* Task prompt *
Read through the listing below, and copy every line where the string "background" appears.

(Beginning of Provided entries)

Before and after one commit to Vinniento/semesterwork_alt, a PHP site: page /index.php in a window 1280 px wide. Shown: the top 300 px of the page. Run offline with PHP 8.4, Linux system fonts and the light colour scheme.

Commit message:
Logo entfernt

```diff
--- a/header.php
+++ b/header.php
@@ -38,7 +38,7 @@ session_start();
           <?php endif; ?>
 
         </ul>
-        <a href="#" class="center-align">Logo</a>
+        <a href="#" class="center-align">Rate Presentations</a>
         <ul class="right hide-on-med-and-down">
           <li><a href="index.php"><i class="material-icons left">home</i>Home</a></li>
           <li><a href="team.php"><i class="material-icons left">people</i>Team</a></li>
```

(End of Provided entries)
(Beginning of Provided entries)

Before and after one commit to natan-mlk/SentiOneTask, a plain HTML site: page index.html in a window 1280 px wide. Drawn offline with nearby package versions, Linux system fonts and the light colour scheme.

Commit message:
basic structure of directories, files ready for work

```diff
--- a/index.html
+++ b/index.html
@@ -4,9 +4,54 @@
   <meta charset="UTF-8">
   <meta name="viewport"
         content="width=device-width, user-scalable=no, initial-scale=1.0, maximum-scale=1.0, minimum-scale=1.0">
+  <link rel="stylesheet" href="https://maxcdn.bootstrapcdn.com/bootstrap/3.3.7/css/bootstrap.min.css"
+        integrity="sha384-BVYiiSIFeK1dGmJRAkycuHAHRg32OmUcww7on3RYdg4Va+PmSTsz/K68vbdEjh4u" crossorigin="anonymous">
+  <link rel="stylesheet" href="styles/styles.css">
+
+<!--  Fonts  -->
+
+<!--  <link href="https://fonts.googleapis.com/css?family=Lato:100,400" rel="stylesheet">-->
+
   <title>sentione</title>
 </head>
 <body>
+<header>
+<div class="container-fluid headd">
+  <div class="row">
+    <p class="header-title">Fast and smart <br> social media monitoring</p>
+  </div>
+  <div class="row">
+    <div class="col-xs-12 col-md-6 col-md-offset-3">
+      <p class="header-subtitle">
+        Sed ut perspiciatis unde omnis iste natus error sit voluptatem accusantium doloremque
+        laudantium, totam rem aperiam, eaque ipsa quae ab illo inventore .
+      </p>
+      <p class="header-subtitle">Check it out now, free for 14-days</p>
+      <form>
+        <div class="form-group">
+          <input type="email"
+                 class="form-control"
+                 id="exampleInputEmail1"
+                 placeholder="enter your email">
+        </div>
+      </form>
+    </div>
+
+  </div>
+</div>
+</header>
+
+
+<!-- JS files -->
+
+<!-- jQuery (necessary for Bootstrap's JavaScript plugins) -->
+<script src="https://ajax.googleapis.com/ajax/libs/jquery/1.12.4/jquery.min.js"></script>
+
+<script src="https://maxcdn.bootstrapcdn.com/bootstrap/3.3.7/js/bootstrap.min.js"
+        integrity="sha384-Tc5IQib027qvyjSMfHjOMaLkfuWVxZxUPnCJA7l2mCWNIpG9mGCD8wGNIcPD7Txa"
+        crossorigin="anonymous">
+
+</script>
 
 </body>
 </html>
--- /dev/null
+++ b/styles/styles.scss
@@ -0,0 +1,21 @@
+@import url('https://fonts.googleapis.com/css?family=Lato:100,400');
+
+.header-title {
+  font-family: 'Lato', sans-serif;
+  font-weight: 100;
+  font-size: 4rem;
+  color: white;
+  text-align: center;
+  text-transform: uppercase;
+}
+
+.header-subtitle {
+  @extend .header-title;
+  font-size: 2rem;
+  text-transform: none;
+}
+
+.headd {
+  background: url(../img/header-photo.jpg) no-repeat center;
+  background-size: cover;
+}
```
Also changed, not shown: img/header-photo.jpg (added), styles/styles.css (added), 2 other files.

(End of Provided entries)

* Task answer *
+  background: url(../img/header-photo.jpg) no-repeat center;
+  background-size: cover;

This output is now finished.